**Collected data**
··········
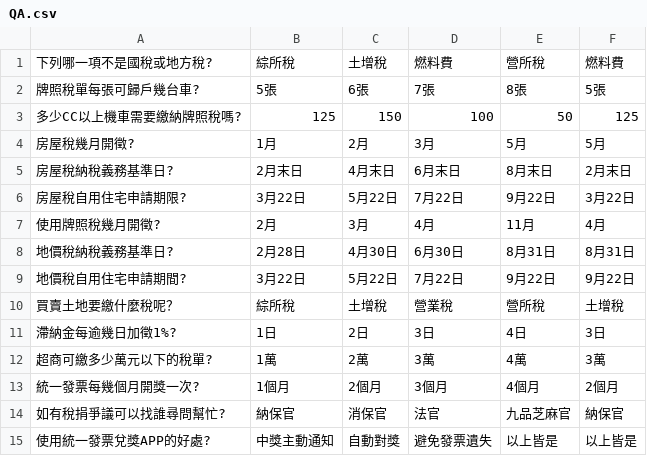
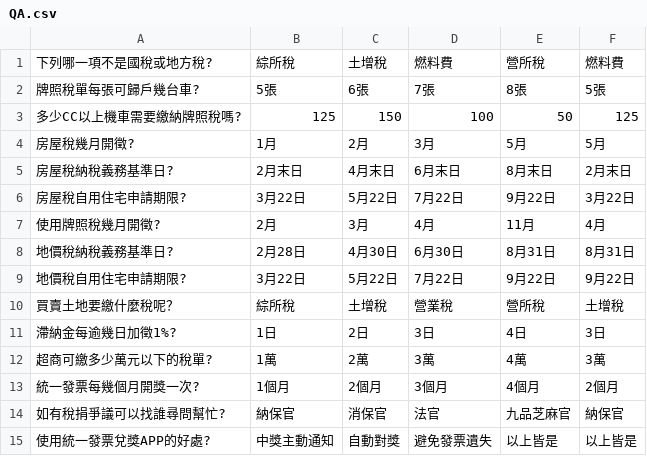
Before and after one commit to taiwanteam/boat, a CSV file: QA/QA.csv, drawn as a sheet.

Commit message:
Update QA.csv

```diff
--- a/QA/QA.csv
+++ b/QA/QA.csv
@@ -8,3 +8,3 @@
 地價稅納稅義務基準日?,2月28日,4月30日,6月30日,8月31日,8月31日
-地價稅自用住宅申請期間?,3月22日,5月22日,7月22日,9月22日,9月22日
+地價稅自用住宅申請期限?,3月22日,5月22日,7月22日,9月22日,9月22日
 買賣土地要繳什麼稅呢？,綜所稅,土增稅,營業稅,營所稅,土增稅
```
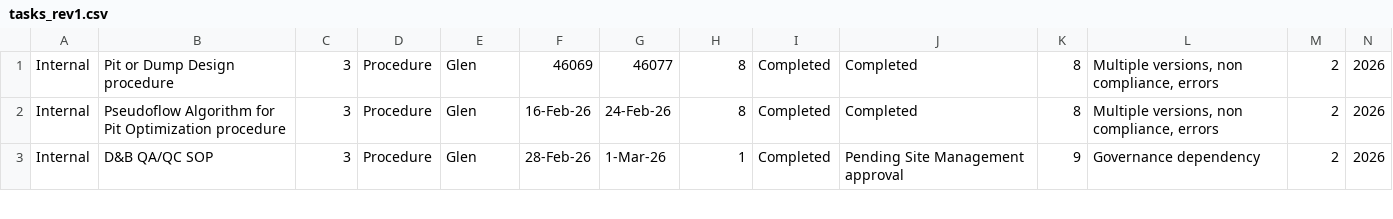
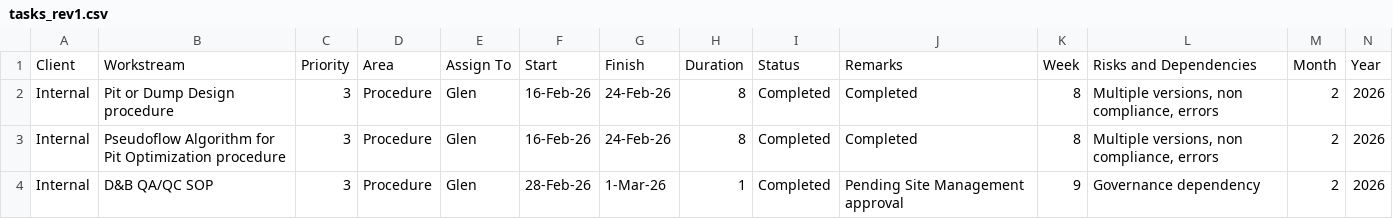
Before and after one commit to glenreotutar06/Mining-Dashboard, a CSV file: tasks_rev1.csv, drawn as a sheet; only a part is shown.

Commit message:
Add files via upload

```diff
--- a/tasks_rev1.csv
+++ b/tasks_rev1.csv
@@ -1,2 +1,3 @@
-Internal,Pit or Dump Design procedure,3,Procedure,Glen,46069,46077,8,Completed,Completed,8,"Multiple versions, non compliance, errors",2,2026
+Client,Workstream,Priority,Area,Assign To,Start,Finish,Duration,Status,Remarks,Week,Risks and Dependencies,Month,Year
+Internal,Pit or Dump Design procedure,3,Procedure,Glen,16-Feb-26,24-Feb-26,8,Completed,Completed,8,"Multiple versions, non compliance, errors",2,2026
 Internal,Pseudoflow Algorithm for Pit Optimization procedure,3,Procedure,Glen,16-Feb-26,24-Feb-26,8,Completed,Completed,8,"Multiple versions, non compliance, errors",2,2026
```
··········
**Aim of the exercise**
Lines in the records that hold the word "procedure" are to be counted; give only the total.

**Written solution**
3